* _TASK TO CARRY OUT_
Go through the data below and copy each line where the word "decisions" occurs.

* _INPUT_
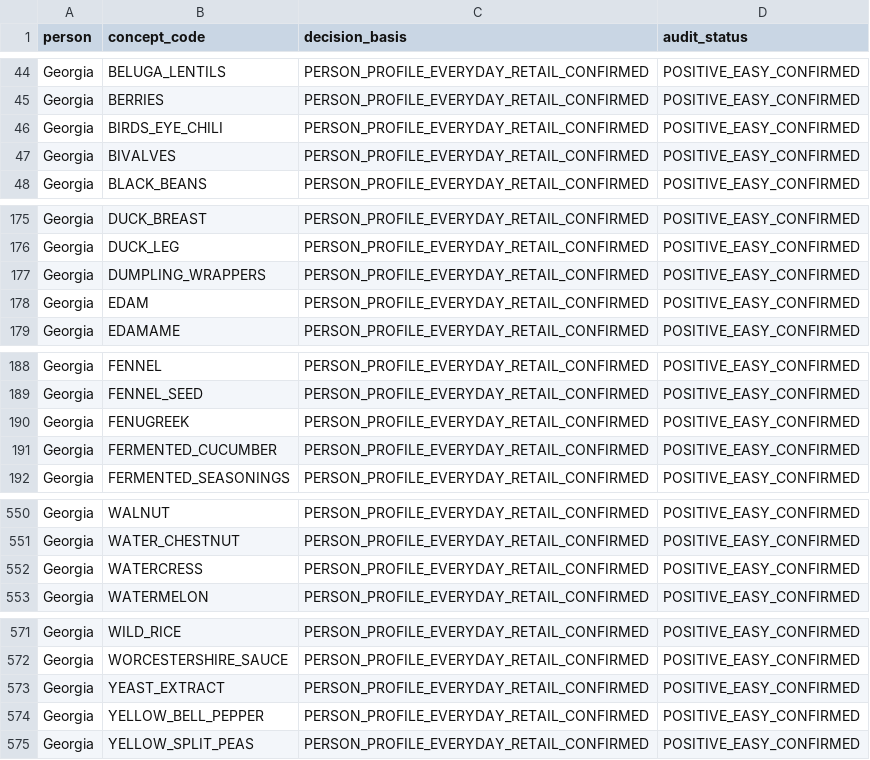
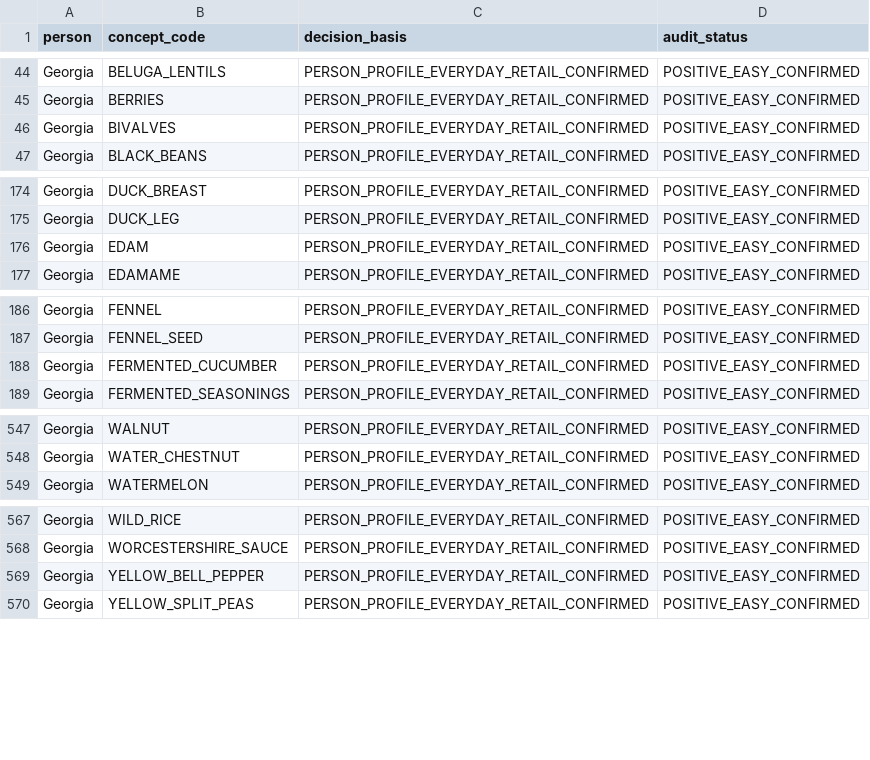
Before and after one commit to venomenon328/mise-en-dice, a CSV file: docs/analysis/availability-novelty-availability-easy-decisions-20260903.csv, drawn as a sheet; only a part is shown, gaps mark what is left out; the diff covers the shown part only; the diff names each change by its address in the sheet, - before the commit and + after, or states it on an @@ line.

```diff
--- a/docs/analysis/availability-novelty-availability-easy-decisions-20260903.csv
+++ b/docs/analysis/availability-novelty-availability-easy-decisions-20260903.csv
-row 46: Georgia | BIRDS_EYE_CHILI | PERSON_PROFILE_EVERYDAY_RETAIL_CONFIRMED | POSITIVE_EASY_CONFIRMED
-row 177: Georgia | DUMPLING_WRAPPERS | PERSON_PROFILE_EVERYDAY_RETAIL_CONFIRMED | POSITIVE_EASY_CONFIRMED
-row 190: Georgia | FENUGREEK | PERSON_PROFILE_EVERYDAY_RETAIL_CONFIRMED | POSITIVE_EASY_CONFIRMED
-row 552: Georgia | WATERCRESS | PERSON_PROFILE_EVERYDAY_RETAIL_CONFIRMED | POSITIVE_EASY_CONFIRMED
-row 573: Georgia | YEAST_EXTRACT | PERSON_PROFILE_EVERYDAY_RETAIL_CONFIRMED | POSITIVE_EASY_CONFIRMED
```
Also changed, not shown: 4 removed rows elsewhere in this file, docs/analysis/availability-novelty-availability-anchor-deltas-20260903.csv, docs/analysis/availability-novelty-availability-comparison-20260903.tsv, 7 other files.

* _REPLY TO THE EXERCISE_
Before and after one commit to venomenon328/mise-en-dice, a CSV file: docs/analysis/availability-novelty-availability-easy-decisions-20260903.csv, drawn as a sheet; only a part is shown, gaps mark what is left out; the diff covers the shown part only; the diff names each change by its address in the sheet, - before the commit and + after, or states it on an @@ line.
--- a/docs/analysis/availability-novelty-availability-easy-decisions-20260903.csv
+++ b/docs/analysis/availability-novelty-availability-easy-decisions-20260903.csv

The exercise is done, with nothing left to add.